Display Settings:

Format

Send to:

Choose Destination
See comment in PubMed Commons below
J Agric Food Chem. 2001 May;49(5):2472-9.

Evaluation of estrogenic activity of plant extracts for the potential treatment of menopausal symptoms.

Author information

  • 1Department of Medicinal Chemistry and Pharmacognosy, UIC/NIH Center for Botanical Dietary Supplements Research, College of Pharmacy, M/C 781, University of Illinois at Chicago, 833 South Wood Street, Chicago, Illinois 60612, USA.

Abstract

Eight botanical preparations that are commonly used for the treatment of menopausal symptoms were tested for estrogenic activity. Methanol extracts of red clover (Trifolium pratense L.), chasteberry (Vitex agnus-castus L.), and hops (Humulus lupulus L.) showed significant competitive binding to estrogen receptors alpha (ER alpha) and beta (ER beta). With cultured Ishikawa (endometrial) cells, red clover and hops exhibited estrogenic activity as indicated by induction of alkaline phosphatase (AP) activity and up-regulation of progesterone receptor (PR) mRNA. Chasteberry also stimulated PR expression, but no induction of AP activity was observed. In S30 breast cancer cells, pS2 (presenelin-2), another estrogen-inducible gene, was up-regulated in the presence of red clover, hops, and chasteberry. Interestingly, extracts of Asian ginseng (Panax ginseng C.A. Meyer) and North American ginseng (Panax quinquefolius L.) induced pS2 mRNA expression in S30 cells, but no significant ER binding affinity, AP induction, or PR expression was noted in Ishikawa cells.

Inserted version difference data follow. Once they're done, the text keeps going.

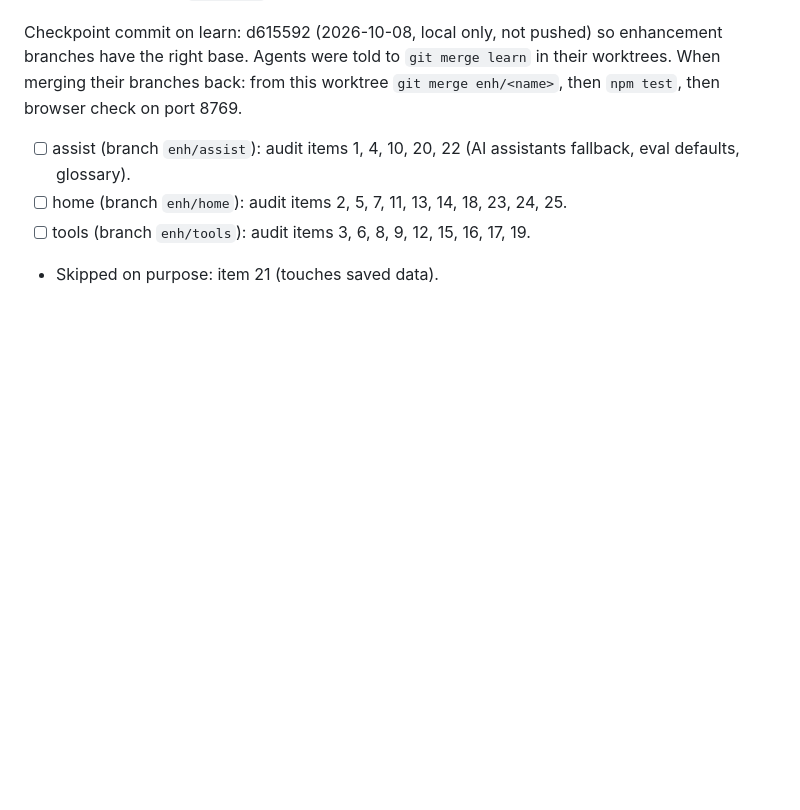
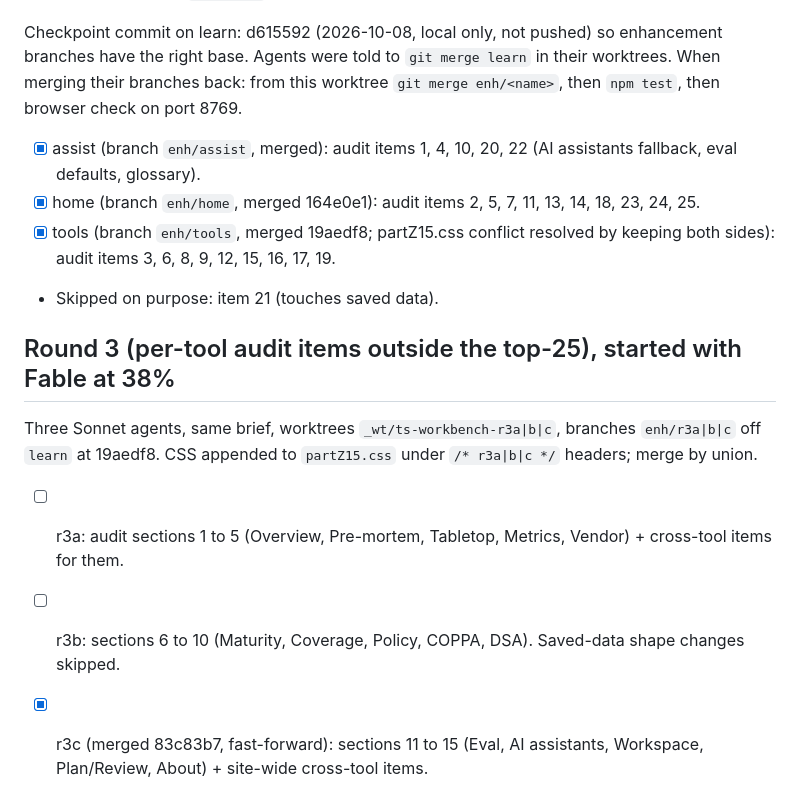
Before and after one commit to StevenMacchia/ts-workbench, a Markdown page: NIGHT-PLAN.md, the part around the change. Rendered like a GitHub page; blank space fills up the shorter version.

Commit message:
Rebuild after merging enh/r3c; log round 3 progress
Co-Authored-By: Claude Fable 5.1 <noreply@anthropic.com>

```diff
--- a/NIGHT-PLAN.md
+++ b/NIGHT-PLAN.md
@@ -21,7 +21,13 @@ Orchestration: Sonnet agents, each in its own worktree and branch off `learn`, p
 - [x] review (branch `enh/review`, merged 804e4f7): spaced review across days in the judge; `plain` five-step drills in `LN_GUIDES` shown on drill cards.
 
 Checkpoint commit on learn: d615592 (2026-10-08, local only, not pushed) so enhancement branches have the right base. Agents were told to `git merge learn` in their worktrees. When merging their branches back: from this worktree `git merge enh/<name>`, then `npm test`, then browser check on port 8769.
-- [ ] assist (branch `enh/assist`): audit items 1, 4, 10, 20, 22 (AI assistants fallback, eval defaults, glossary).
-- [ ] home (branch `enh/home`): audit items 2, 5, 7, 11, 13, 14, 18, 23, 24, 25.
-- [ ] tools (branch `enh/tools`): audit items 3, 6, 8, 9, 12, 15, 16, 17, 19.
+- [x] assist (branch `enh/assist`, merged): audit items 1, 4, 10, 20, 22 (AI assistants fallback, eval defaults, glossary).
+- [x] home (branch `enh/home`, merged 164e0e1): audit items 2, 5, 7, 11, 13, 14, 18, 23, 24, 25.
+- [x] tools (branch `enh/tools`, merged 19aedf8; partZ15.css conflict resolved by keeping both sides): audit items 3, 6, 8, 9, 12, 15, 16, 17, 19.
 - Skipped on purpose: item 21 (touches saved data).
+
+## Round 3 (per-tool audit items outside the top-25), started with Fable at 38%
+Three Sonnet agents, same brief, worktrees `_wt/ts-workbench-r3a|b|c`, branches `enh/r3a|b|c` off `learn` at 19aedf8. CSS appended to `partZ15.css` under `/* r3a|b|c */` headers; merge by union.
+- [ ] r3a: audit sections 1 to 5 (Overview, Pre-mortem, Tabletop, Metrics, Vendor) + cross-tool items for them.
+- [ ] r3b: sections 6 to 10 (Maturity, Coverage, Policy, COPPA, DSA). Saved-data shape changes skipped.
+- [x] r3c (merged 83c83b7, fast-forward): sections 11 to 15 (Eval, AI assistants, Workspace, Plan/Review, About) + site-wide cross-tool items.
```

Dong quai [Angelica sinensis (Oliv.) Diels] and licorice (Glycyrrhiza glabra L.) showed only weak ER binding and PR and pS2 mRNA induction. Black cohosh [Cimicifuga racemosa (L.) Nutt.] showed no activity in any of the above in vitro assays. Bioassay-guided isolation utilizing ER competitive binding as a monitor and screening using ultrafiltration LC-MS revealed that genistein was the most active component of red clover. Consistent with this observation, genistein was found to be the most effective of four red clover isoflavones tested in the above in vitro assays. Therefore, estrogenic components of plant extracts can be identified using assays for estrogenic activity along with screening and identification of the active components using ultrafiltration LC-MS. These data suggest a potential use for some dietary supplements, ingested by human beings, in the treatment of menopausal symptoms.

PMID:
11368622
[PubMed - indexed for MEDLINE]
PubMed Commons home

PubMed Commons

0 comments
How to join PubMed Commons

    Supplemental Content

    Full text links

    Icon for American Chemical Society
    Loading ...
    Write to the Help Desk